|InfoVis.net>Magazine>message nş 100||Published 2002-09-10|
|También disponible en Espańol|
The digital magazine of InfoVis.net
That of 100 messages is a psychological barrier that has made me think that we have spoken here about many things but maybe we havenâ€™t yet defined precisely what Information Visualization is all about. For this reason I think that itâ€™s worth stopping for a while to think about the definition of the same.
First of all it has to be said the many of the definitions of the term bind it to visual function and use of the computer. We believe that this is not so.
In order to understand better the meaning of the term, we should know on one hand what visualisation is and what information is on the other. We will follow the definitions of Infovis.netâ€™s glossary, since it has been the result of long hours of navigation through encyclopaedias, Internet glossaries, scientific papers and, certainly, some doses of imagination on the part of the author.
In the letter V section we find â€śVisualisationâ€ť: Formation in the mind of the image of an abstract concept. The Collins English Dictionary substitutes â€śabstract conceptâ€ť for â€ś something incapable of being viewed or not at that moment visibleâ€ť.

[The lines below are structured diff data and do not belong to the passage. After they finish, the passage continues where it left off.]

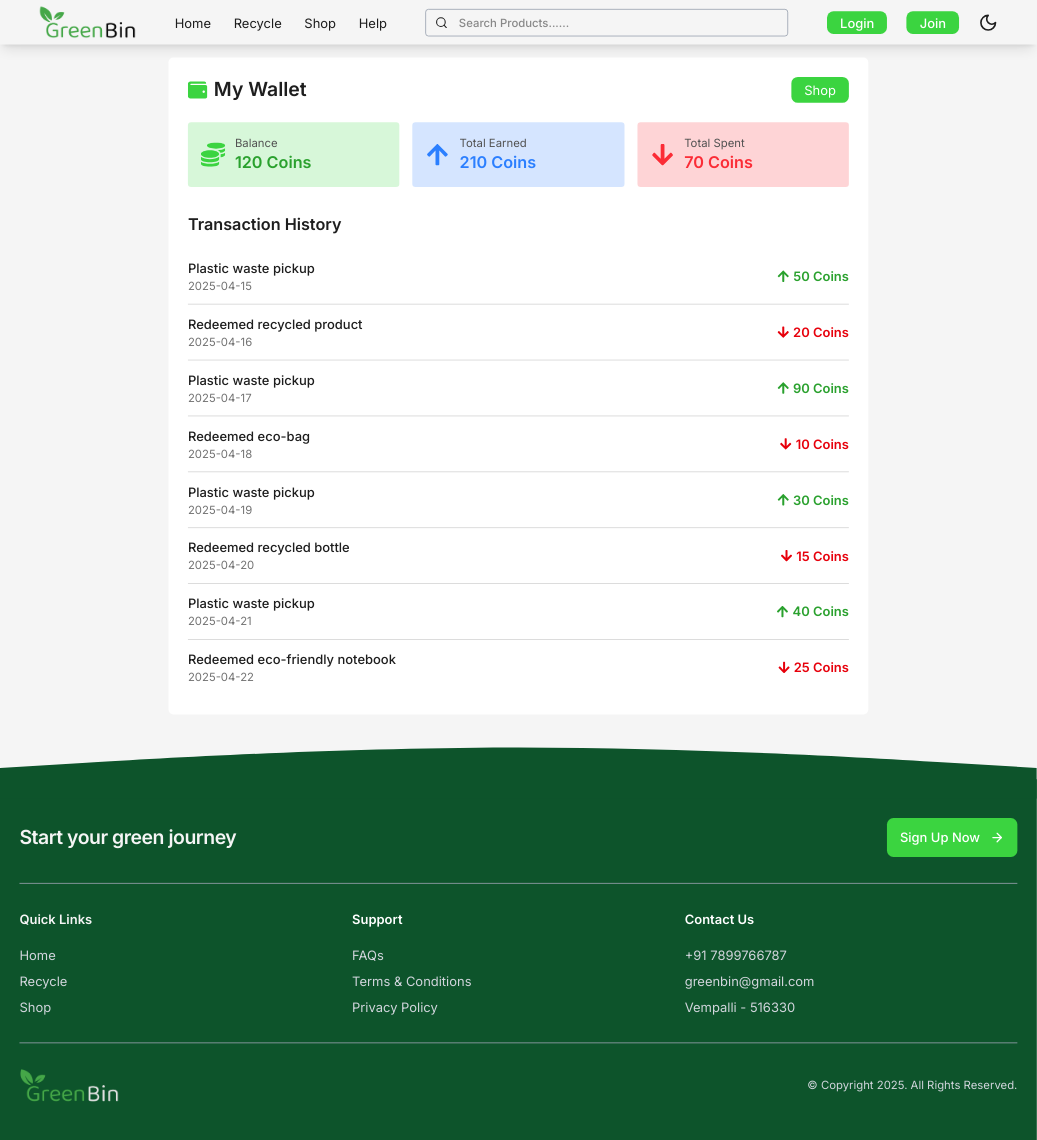
Repository: Siddhu123456/Plastic-Waste-Management
Page: /wallet (app in frontend/)
The author's editor kept a copy of each file at every save. The page is drawn from the files as they stood at one save, then again after the next save.
The browser window is 1280 px wide. The pictures show the whole page, at 81% of full size.
The project was rebuilt for these pictures with package versions that can differ from the ones it lists, and the page was loaded fresh each time. Also part of the build but not shown: frontend/vite.config.js, frontend/src/components/ProductCard.jsx, frontend/src/components/TrendingProductsCarousel.jsx, frontend/src/pages/Home.jsx, frontend/src/components/FilterBar.jsx, frontend/src/pages/customer/Shop.jsx, frontend/src/pages/customer/Recycle.jsx, frontend/src/components/CartItemCard.jsx and 14 more. Imported but missing from the stored project, and not drawn on this page: frontend/src/pages/Help, frontend/src/pages/customer/WishList.

Above is the page before, as saved 2025-05-06 13:22:32.

After the next save:
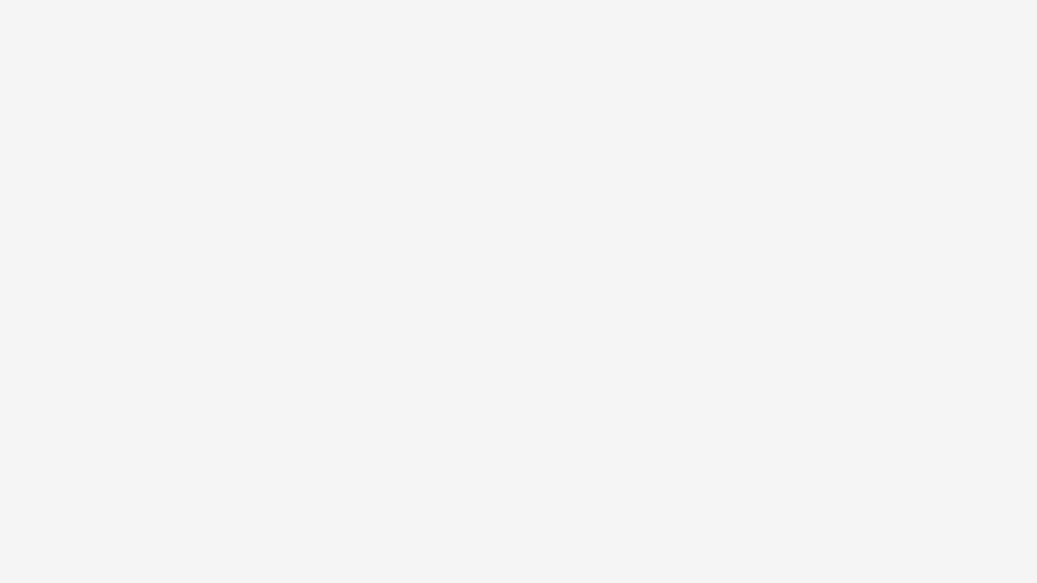
Console error: ReferenceError: useEffect is not defined
Saved 31 min 31 s later.
--- a/frontend/src/pages/customer/Wallet.jsx
+++ b/frontend/src/pages/customer/Wallet.jsx
@@ -18,8 +18,25 @@ const sampleTransactions = [
 
 const WalletDashboard = () => {
   const [balance] = useState(sampleBalance);
-  const [transactions] = useState(sampleTransactions);
+  const [transactions, setTransactions] = useState([]);
 
+    const user = JSON.parse(localStorage.getItem('user'));
+    const userId = user?.id;
+
+        const fetchTrans = async () => {
+          try {
+            const response = await axios.get(`http://localhost:8080/api/transactions/user/${userId}`);
+            setTransactions(response.data);
+          } catch (error) {
+            console.error("Failed to fetch transactions:", error);
+          }
+        };
+
+        useEffect(() => {
+          if (userId) {
+            fetchTrans();
+          }
+        }, [userId]);
 
   // Totals
   const totalEarned = transactions.filter(tx => tx.type === 'credit').reduce((sum, tx) => sum + tx.amount, 0);

After the save that followed:
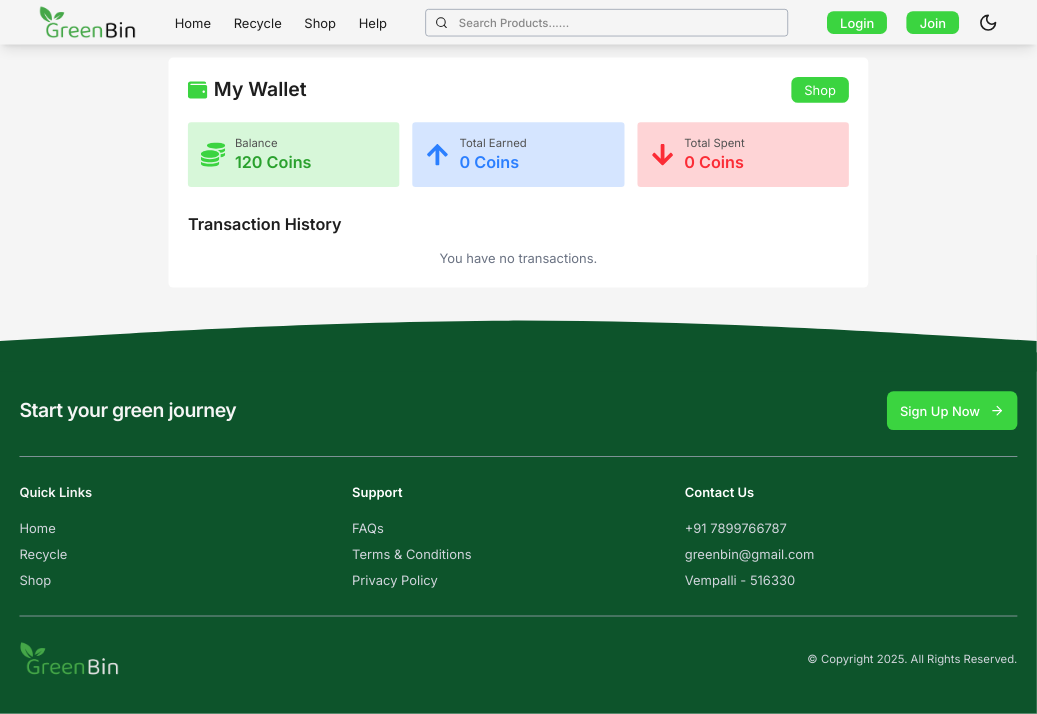
The error is gone.
Saved 32 s later.
--- a/frontend/src/pages/customer/Wallet.jsx
+++ b/frontend/src/pages/customer/Wallet.jsx
@@ -1,4 +1,5 @@
-import React, { useState } from 'react';
+import axios from 'axios';
+import React, { useEffect, useState } from 'react';
 import { FaCoins, FaArrowUp, FaArrowDown, FaWallet, FaSearch } from 'react-icons/fa';
 import { Link } from 'react-router-dom';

So, in order to visualise something thereâ€™s no need to use vision. Moreover, being a mental phenomenon, vision doesnâ€™t intervene at that moment, although it could have been involved in the formation of the symbols and elements that end up composing the mental image.
An image is, in philosophy, the consciousness of an absent or inexistent object. In psychology it is the representation built without intervention of the corresponding sensorial stimuli.Â
In the end, the image and hence the visualisation, is a mental construction that goes beyond sensorial perception. This mental construction, is close to knowledge, the intellectual apprehension of things. To understand means to surround, to include something, to interiorise it.
And, what about information?. For some dictionaries itâ€™s the â€śknowledge acquired through study or experienceâ€ť. For others it is â€śthe communication or acquiring of knowledgeâ€ť. Information resides in the elaboration of data, the raw signals that can be gathered about objects or phenomena, in order to build knowledge.
So Iâ€™ve been bold enough to define Information Visualisation as the â€śProcess of knowledge internalisation by the perception of informationâ€ť or, if you want, by means of elaborating the data.Â
Notice that during all this discourse we havenâ€™t mentioned at all the vision or any other perceptual channel in particular. So, for Information Visualisation any sense is valid, not only vision, although we must recognise that itâ€™s the sense with the biggest bandwidth, i.e. the one that is capable of bringing in more data per time unit.
At the same time, the elaboration of data in the form of information, although enormously facilitated by the computer, does not require it at all. Data has been transformed into information during the whole History of humanity. For this very reason, the computer doesnâ€™t take part in this definition, either.
In issue number_94 â€śKnowledge and Information Architectureâ€ť we spoke about the process that begins with data, follows with its elaboration in the form of information in order to constitute knowledge and to finally extract from this, wisdom. There we said that unlike data and information that can be easily transferred, knowledge and, even more so ,wisdom require the construction of a body of experiences and intuition that canâ€™t be transferred.
Information Visualisation, as the set-up of a mental image from information distilled from data and from the finding of the underlying patterns in information, strongly influences the formation of knowledge.
In this context both information architecture and information design can be considered two fundamental elements in the process of information visualisation, oriented to producing the mental image, the spark that ignites the fire of knowledge.
Links of this issue:
Subscribe to the free newsletter